By Paolo Valpolini
It is known as Tiger 4.0 and should bring the Republic of Korea Army (ROKA) into the future battlefield well equipped to fight opponents deploying next generation systems. A key element of that plan is the upgrade of ROKA armoured vehicles, first to improve their protection and firepower, then to improve their effectiveness trough a full networking based on BMS and radio.
DX Defense & Security Expo Korea, one of the few defence exhibitions that survived the pandemic, is opening its doors on November 18 in Seoul for a three-day business event, the publc day having been cancelled due to the health situation.
The exhibition being mostly aimed at land forces equipment, Tiger 4.0 will definitely be the top subject of the show, numerous competitors lining up for the incoming bid that should lead to the selection of a few companies, their proposals then undergoing a thorough testing period that will lead to the final selection.
Among those we find Rafael of Israel, which will showcase its Next-Generation Combat Vehicle Suite, NGCV-S in short. “The NGCV-S is something that we matured quite recently here in Rafael, and now we are offering it to South Korea,” Udi N., director of marketing, land manoeuvre systems directorate at Rafael tells EDR On-Line.
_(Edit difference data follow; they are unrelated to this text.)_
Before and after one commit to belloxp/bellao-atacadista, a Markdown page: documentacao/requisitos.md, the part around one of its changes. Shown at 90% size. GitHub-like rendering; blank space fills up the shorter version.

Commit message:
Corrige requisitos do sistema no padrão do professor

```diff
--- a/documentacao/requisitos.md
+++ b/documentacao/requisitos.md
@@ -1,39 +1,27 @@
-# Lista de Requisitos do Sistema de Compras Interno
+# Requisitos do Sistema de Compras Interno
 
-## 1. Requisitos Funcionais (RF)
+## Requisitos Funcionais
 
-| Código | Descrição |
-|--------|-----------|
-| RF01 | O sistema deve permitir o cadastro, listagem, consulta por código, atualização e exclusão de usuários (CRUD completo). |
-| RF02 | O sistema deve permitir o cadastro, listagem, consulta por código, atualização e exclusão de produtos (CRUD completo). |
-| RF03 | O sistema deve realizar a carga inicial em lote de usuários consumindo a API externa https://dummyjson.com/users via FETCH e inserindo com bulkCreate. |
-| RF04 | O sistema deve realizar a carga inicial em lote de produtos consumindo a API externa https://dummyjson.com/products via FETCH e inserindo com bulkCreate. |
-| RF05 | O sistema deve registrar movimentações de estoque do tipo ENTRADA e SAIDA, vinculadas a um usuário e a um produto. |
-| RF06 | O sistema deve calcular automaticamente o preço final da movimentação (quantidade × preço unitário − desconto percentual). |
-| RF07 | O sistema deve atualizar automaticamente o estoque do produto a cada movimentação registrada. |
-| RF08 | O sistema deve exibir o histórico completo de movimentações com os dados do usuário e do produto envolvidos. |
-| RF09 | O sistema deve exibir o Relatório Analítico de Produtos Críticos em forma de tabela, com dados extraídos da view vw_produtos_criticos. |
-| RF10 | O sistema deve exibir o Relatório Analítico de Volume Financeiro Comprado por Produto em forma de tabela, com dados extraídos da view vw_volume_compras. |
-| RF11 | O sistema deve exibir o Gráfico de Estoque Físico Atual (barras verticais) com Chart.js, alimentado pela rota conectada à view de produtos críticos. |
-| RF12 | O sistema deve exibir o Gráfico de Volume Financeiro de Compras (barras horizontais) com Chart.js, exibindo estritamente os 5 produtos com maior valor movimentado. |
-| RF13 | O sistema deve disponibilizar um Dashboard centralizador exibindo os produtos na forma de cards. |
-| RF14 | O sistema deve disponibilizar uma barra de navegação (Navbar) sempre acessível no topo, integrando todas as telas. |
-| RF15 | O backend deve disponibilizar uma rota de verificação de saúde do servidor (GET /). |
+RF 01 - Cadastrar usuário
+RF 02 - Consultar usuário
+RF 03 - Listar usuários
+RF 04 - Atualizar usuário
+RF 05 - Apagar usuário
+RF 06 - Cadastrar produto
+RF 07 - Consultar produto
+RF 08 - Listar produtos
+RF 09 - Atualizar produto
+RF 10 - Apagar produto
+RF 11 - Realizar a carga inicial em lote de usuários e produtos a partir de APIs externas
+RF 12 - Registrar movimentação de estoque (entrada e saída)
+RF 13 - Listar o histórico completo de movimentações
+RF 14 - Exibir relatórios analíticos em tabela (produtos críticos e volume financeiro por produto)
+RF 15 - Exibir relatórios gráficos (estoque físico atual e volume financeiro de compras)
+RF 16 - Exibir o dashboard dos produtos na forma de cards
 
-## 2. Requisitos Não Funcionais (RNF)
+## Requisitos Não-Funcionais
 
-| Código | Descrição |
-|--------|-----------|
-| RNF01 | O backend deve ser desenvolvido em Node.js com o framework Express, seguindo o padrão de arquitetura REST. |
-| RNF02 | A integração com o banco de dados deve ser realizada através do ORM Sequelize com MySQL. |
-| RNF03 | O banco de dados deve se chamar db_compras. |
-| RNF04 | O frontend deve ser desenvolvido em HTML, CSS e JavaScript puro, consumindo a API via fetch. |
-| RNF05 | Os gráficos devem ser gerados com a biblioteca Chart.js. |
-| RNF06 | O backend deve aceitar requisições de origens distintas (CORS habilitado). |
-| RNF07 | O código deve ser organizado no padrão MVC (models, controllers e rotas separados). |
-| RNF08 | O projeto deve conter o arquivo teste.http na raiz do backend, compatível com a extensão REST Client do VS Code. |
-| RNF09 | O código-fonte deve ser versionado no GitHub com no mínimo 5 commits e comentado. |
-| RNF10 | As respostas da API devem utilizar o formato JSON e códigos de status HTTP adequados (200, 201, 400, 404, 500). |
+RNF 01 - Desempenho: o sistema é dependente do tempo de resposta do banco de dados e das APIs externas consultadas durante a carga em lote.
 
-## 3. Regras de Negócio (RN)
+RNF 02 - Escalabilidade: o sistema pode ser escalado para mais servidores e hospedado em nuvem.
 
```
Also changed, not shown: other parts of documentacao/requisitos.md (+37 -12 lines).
A holistic and modular solution, many of its bricks having been developed to answer national military needs, Rafaels NGCV-S is scalable and includes all the elements that the Tiger 4.0 programme is looking for as far as vehicles modernisation is concerned. “One of our key advantages is that we offer a full solution coming from a single company, which makes things much easier for the OEM (Original Equipment Manufacturer) to manage the upgrade programme, the one-stop-shop solution making integration easier and mode cost effective,” Udi N. adds.
Rafael is probably the only or one of the very few companies that can offer a protection solution that includes active, passive and reactive system. “Our Trophy is a combat proven solution [with the Israeli Defence Forces], and following a weight and size reduction it can now be fitted from 6×6 to Main Battle Tanks,” Rafael’s active protection system customers having bagged orders from export customers, among them the US Army. The Haifa-based company was a pioneer in reactive armour elements, and is still improving its reactive and passive armour packages, reducing weight and increasing protection, which is now over Level 6, underbelly kits for improving protection against mines and IEDs being also part of its portfolio.
“In the lethality segment we propose our Samson family of turrets, of which we sold over 6,000 pieces in the last three decades,” Udi N. says, underlining that most of the customers belong to NATO. Light to medium calibre solutions are available, with the possibility of integrating the Spike 5th generation missile system, a solution already available on the Samson 30 RCWS, usually armed with the Northrop Grumman Mk44 Bushmaster II 30 mm chain gun. Beside the mid- to long-range versions of its Spike, which give the vehicle a considerable lethal range, Rafael is also proposing its Spike Firefly, the 3 kg MTOW rotary wing loitering munition with a 30 minutes endurance, capable to provide real-time situational awareness at distance before diving onto the target to destroy it; “We can install the Firefly launch tubes either on the turret or on the vehicle itself,” Udi N. explains, adding that those mentioned are the unclassified solutions that are being proposed, other remaining under wrap.
Adding those systems would certainly improve the South Korean combat vehicles capabilities, however the true force multiplier is the Battle Management System, which includes a number of solutions derived from those developed for the Israeli Carmel 8×8 programme. The work done by the company on digitised 3D scenarios and the digitisation of all sensors and effectors has led to the development of different systems, a key one being the Fire Weaver combat system that allows simultaneous connection of all sensors and shooters, in a fully GPS-independent environment as exact position is established by pixel correlation with the digital scenario. For more information please click HERE. Another system based on computer-vision technologies is the CT-Mentor, which allows precise navigation and localisation in GPS-denied environment also thanks to SLAM (Simultaneous Localization And Mapping) algorithms.
Combat Artificial Intelligence will finally ensure automatic mission planning and weapon selection, easing much of the burden from commanders and operators. All this thanks to the secure high-throughput link of the BNET software defined radio family, ensuring very high speed broadband transmission of voice, data sand video signals. “Our solution will be installable on all ROKA armoured vehicles, as it is fully modular, and we aim at providing the Army with a multiplatform system,” Udi N. concludes saying that the next step will be to bring the system to upper levels, linking Army manoeuvre elements with higher headquarters and then to Air Force and Navy assets.
Photos courtesy Rafael